— What to do —
Below are records that should be duplicated exactly, with no image retained.

— Source records —
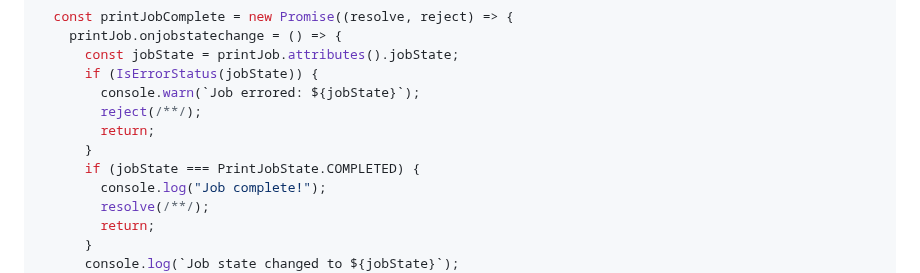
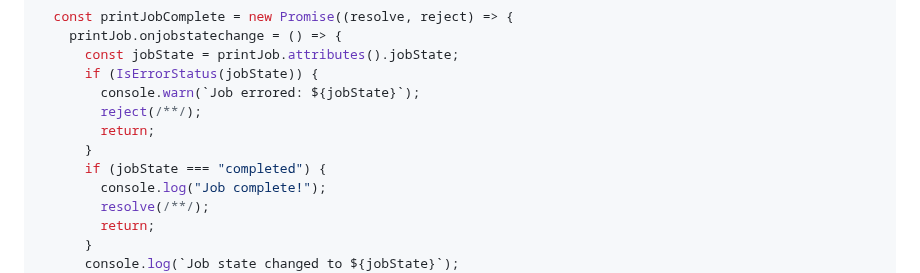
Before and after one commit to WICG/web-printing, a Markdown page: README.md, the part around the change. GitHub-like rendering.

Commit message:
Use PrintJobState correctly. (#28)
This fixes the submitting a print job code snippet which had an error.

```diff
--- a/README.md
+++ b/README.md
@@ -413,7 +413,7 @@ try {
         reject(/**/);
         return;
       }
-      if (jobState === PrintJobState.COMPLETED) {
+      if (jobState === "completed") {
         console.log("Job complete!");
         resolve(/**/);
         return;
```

— Solution to this exercise —
Before and after one commit to WICG/web-printing, a Markdown page: README.md, the part around the change. GitHub-like rendering.

Commit message:
Use PrintJobState correctly. (#28)
This fixes the submitting a print job code snippet which had an error.

```diff
--- a/README.md
+++ b/README.md
@@ -413,7 +413,7 @@ try {
         reject(/**/);
         return;
       }
-      if (jobState === PrintJobState.COMPLETED) {
+      if (jobState === "completed") {
         console.log("Job complete!");
         resolve(/**/);
         return;
```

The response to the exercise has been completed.